She may have a garland of flowers wrapped around her arm on the first day of Falgun, the Bangla month marking the beginning of spring, but her bandana and vigorous slogans made it very clear what she wanted and that she should not be taken lightly. The photo was taken at Shahbagh yesterday where thousands have been demanding death penalty for all war criminals. Photo: Sk Enamul HaqOne can argue that spring came to Shahbagh nine days ahead of its official start. That it came on the day the nation took to the streets, seeking to finally get justice for the crimes committed against humanity four decades ago.
It came on February 5 when the so-called “apathetic” and “apolitical” men and women used Facebook and blogs not to start a new fad, but a revolution.
That it came on the day when the housewife in Moghbazar, the businesswoman in Gulshan and the garment worker in Mirpur felt an urge so strong that they left their homes and offices for Shahbagh to chant slogans together with the demonstrators.
And that it arrived on the day when the rickshaw puller from Chittagong came to Dhaka with his meagre savings, having heard of the mass movement, to be a part of history.
And they may all be right. But yesterday, on Pahela Falgun, the people's movement at Shahbagh celebrated spring officially in all its revolutionary glory, chanting slogans such as, "Boshonter kalo daag, ei Boshonte muchhe jak" (let the black spot of the spring be wiped out this spring).
According to the demonstrators, the "black spot" is Jamaat-e-Islami, the party that actively opposed the country's Liberation War and six of whose top leaders are now being tried for war crimes.
Men and women flocked to the protest venue, vowing to make it the season of reawakening and renewal. Songs turned into slogans, slogans songs -- all tuned to the demand for a just trial of the war criminals.
Garlands and crowns made with spring flowers lent the sombre air of Shahbagh a festive look, without compromising the seriousness of the cause. Marigolds, roses and green leaves were used to transform the streets into colourful canvases to express the sentiments of the protestors.
"Even the cuckoo sang songs of resistance this year," said a university student, dressed in a yellow sari. The words “We want death sentence” were inscribed on one of her cheeks and “Pahela Boshonto” on the other.
Instrumental music played at Fine Arts' Bakultola, only a few yards away from the Shahbagh intersection, heralded the beginning of spring at 7:00 in the morning. As usual, the day's programme began with the rendering of the national anthem.
A cultural programme began at 3:00pm with protest songs and poetry recitations and continued through the evening, as thousands of people gathered. Some stopped by the demonstration to and from Bokultola and TSC where they went for the spring celebrations. Others remained at Shahbagh all day, refusing to take a break even to enjoy the events of the new season.

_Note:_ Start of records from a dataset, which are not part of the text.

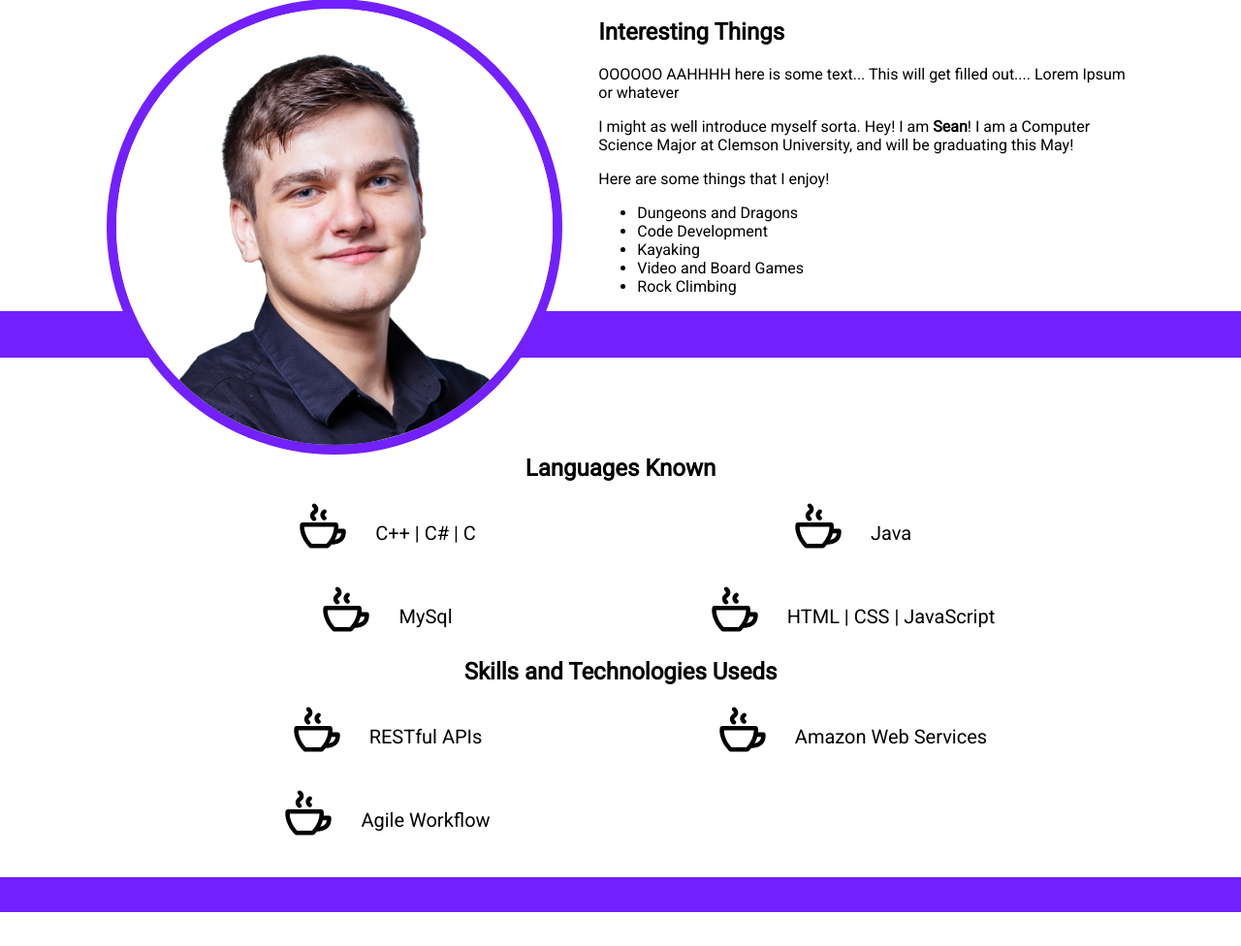
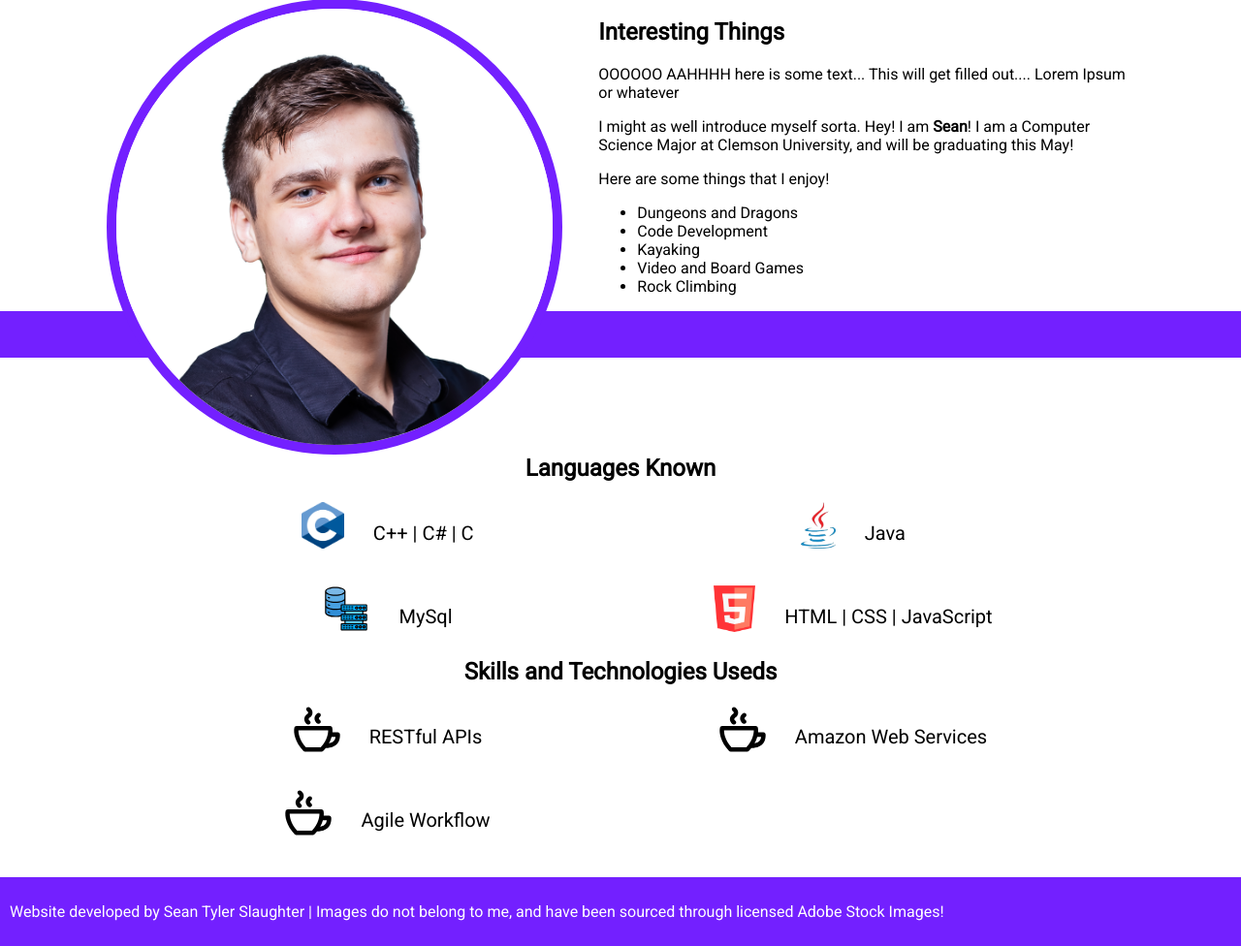
Before and after one commit to stslaug/seanslaughter.dev, a PHP site: page / in a window 1280 px wide. Shown: the part 895-1871 px from the top of the page at 97% size. Before the commit the page ends 1836 px from the top, so only its background shows below. Run offline with PHP 8.4, Linux system fonts and the light colour scheme.

Commit message:
Added More Images.
Signed-off-by: Tyler Slaughter <stslaug@gmail.com>

```diff
--- a/index.html
+++ b/index.html
@@ -85,19 +85,19 @@
             <div class="skill-wrapper">
 
                 <div class="skill">
-                    <img class="skill-img" src="./assets/images/aboutme/icon.svg" alt="Language Icon">
+                    <img class="skill-img" src="./assets/images/aboutme/C-language.png" alt="Language Icon">
                     <p>C++ | C# | C</p>
                 </div>
                 <div class="skill">
-                    <img class="skill-img" src="./assets/images/aboutme/icon.svg" alt="Language Icon">
+                    <img class="skill-img" src="./assets/images/aboutme/java-logo.png" alt="Language Icon">
                     <p>Java</p>
                 </div>
                 <div class="skill">
-                    <img class="skill-img" src="./assets/images/aboutme/icon.svg" alt="Language Icon">
+                    <img class="skill-img" src="./assets/images/aboutme/database-icon.svg" alt="Language Icon">
                     <p>MySql</p>
                 </div>
                 <div class="skill">
-                    <img class="skill-img" src="./assets/images/aboutme/icon.svg" alt="Language Icon">
+                    <img class="skill-img" src="./assets/images/aboutme/html-icon.png" alt="Language Icon">
                     <p>HTML | CSS | JavaScript</p>
                 </div>
             </div>
@@ -126,7 +126,7 @@
     <!-- Footer -->
     <section>
         <div class="footer-wrapper">
-            <p >  </p>
+            <p> Website developed by Sean Tyler Slaughter | Images do not belong to me, and have been sourced through licensed Adobe Stock Images! </p>
         </div>
     </section>
 
--- a/styles/general.css
+++ b/styles/general.css
@@ -84,6 +84,7 @@ body {
     margin: 1rem -8px -10px -8px;
     padding: 10px;
     background-color: var(--purple);
+    color: white;
 }
 
 
```
Also changed, not shown: assets/images/aboutme/C-language.png (added), assets/images/aboutme/database-icon.svg (added), assets/images/aboutme/html-icon-with-title.png (added), assets/images/aboutme/html-icon.png (added), assets/images/aboutme/java-logo.png (added), assets/images/aboutme/web-icons-words.png (added), assets/images/aboutme/web-icons.png (added).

Fakir Alamgir, Subir Nandi and singers from Chhayanaut, among others, engaged the crowd with renditions of patriotic and inspirational songs.
A one-minute silence was observed from 7:00pm to commemorate the sacrifices of those who lost their lives during the Liberation War, the women who were raped, and those killed by Jamaat-Shibir since the independence. The silence was broken by the emotive renditions of violin, during which the whole crowd stood still.
Following the one-minute silence, a large portrait of Shaheed Janani Jahanara Imam was unveiled near the main stage of the protest venue.
Later in the evening, Selina Hayat Ivy, mayor of Narayanganj City Corporation, joined the movement to express her solidarity.
In the morning, representatives of the Shahbagh protest and different student groups placed wreaths at Shaheed Minar in remembrance of Debashis Bhattacharya Rupam, a Chhatra Moitree member who was killed by Shibir on Pahela Falgun in 1995.
The movement began on February 5, soon after a war crimes tribunal sentenced Jamaat leader Abdul Quader Mollah to life term in prison for crimes against humanity during the 1971 war. The protest was initiated by Bloggers and Online Activist Network, but it soon turned into a mass movement. Within days, it spread to other parts of the country, with the call for capital punishment to all war criminals getting louder and louder.
Yesterday, the organisers urged all to participate in a candlelight vigil from wherever they are at 7:00pm today to eradicate darkness from people's minds and from the country.
They also thanked the Jatiya Press Club for cancelling the membership of Jamaat leaders Quader Mollah and Muhammad Kamaruzzaman.
Belal Mohammad, one of the founders and organisers of the Swadhin Bangla Betar Kendra, expressed solidarity with the protesters.
Actor Bonya Mirza, media personality Nasiruddin Yousuff Bachchu, singer Krishnokoli, among others, came to Shahbagh to lend their support.